TASK TO CARRY OUT: The answer must consist of every line from the data that holds the string "figure".

═══ MATERIAL FOR THE TASK

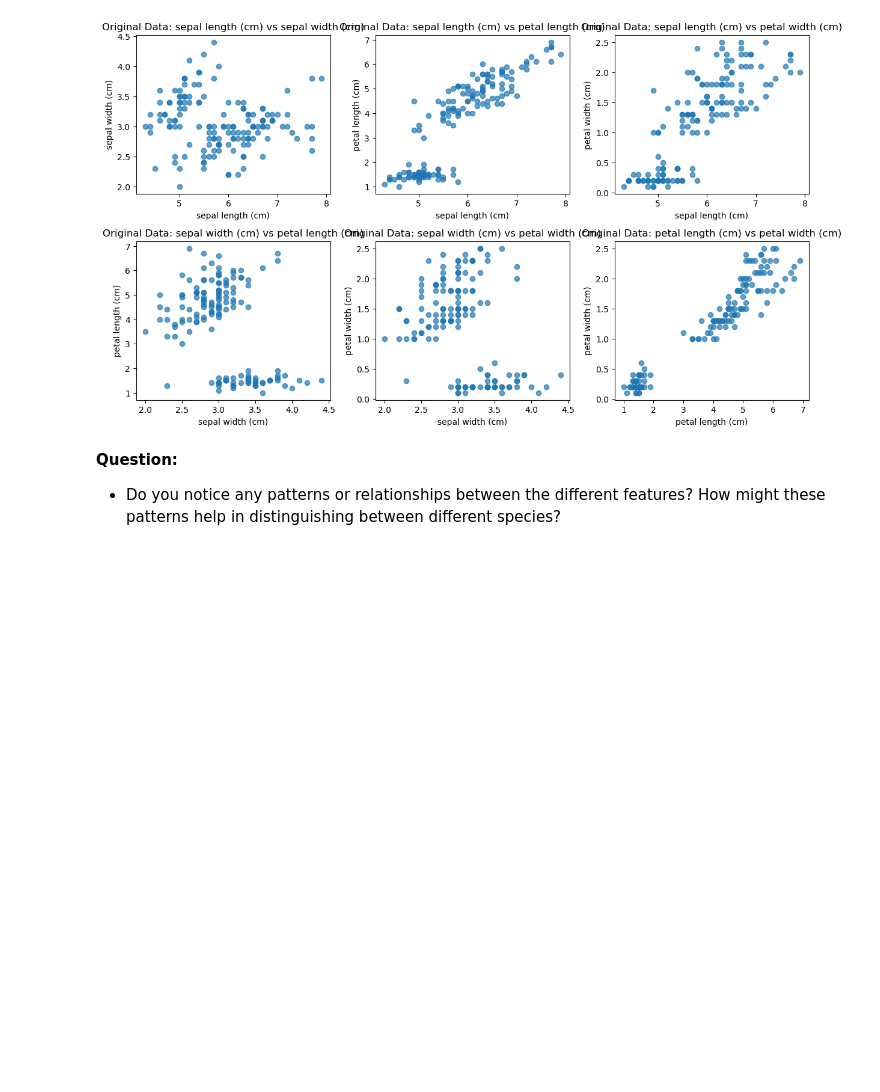
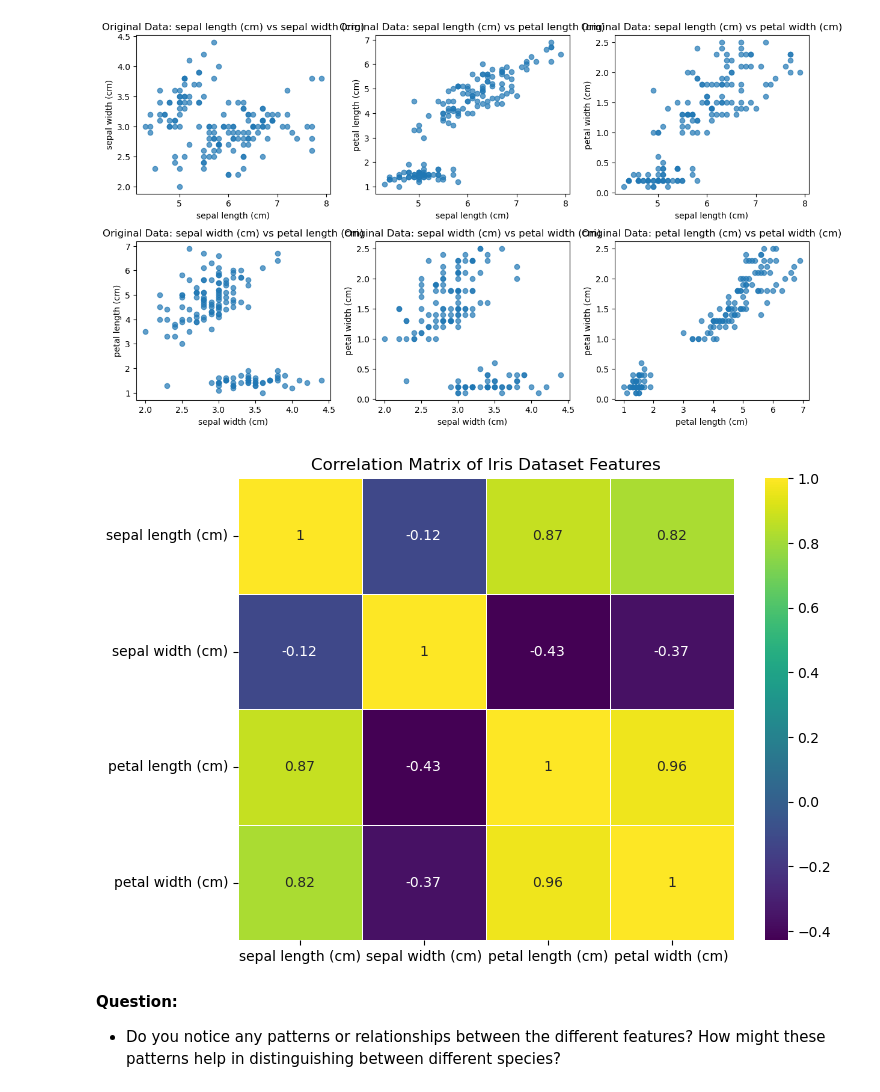
Before and after one commit to s-gunde/applying_statistical_concepts, a Jupyter notebook: 02_activities/assignments/assignment_3.ipynb, the cells around one changed output. Saved outputs shown, nothing was run; the diff lists cells and outputs as text; code cells hidden in the pictures; blank space fills up the shorter version.

Commit message:
heatmap added

```diff
--- a/02_activities/assignments/assignment_3.ipynb
+++ b/02_activities/assignments/assignment_3.ipynb
@@ -119,6 +120,17 @@ feature_names = iris_df.columns
 plot_feature_pairs(iris_df, feature_names, title_prefix='Original Data: ')
 # %% [output]
 [figure]
+# %%
+# Calculate the correlation matrix
+correlation_matrix = iris_df.corr()
+
+# Display the correlation matrix using a heatmap
+plt.figure(figsize=(8, 6))
+sns.heatmap(correlation_matrix, annot=True, cmap='viridis', linewidths=0.5)
+plt.title("Correlation Matrix of Iris Dataset Features")
+plt.show()
+# %% [output]
+[figure, added]
 # %% [markdown]
 **Question:**
 - Do you notice any patterns or relationships between the different features? How might these patterns help in distinguishing between different species?
```
Also changed, not shown: parts of 2 cells of this notebook.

══════

EXERCISE RESPONSE:
 [figure]
+plt.figure(figsize=(8, 6))
+[figure, added]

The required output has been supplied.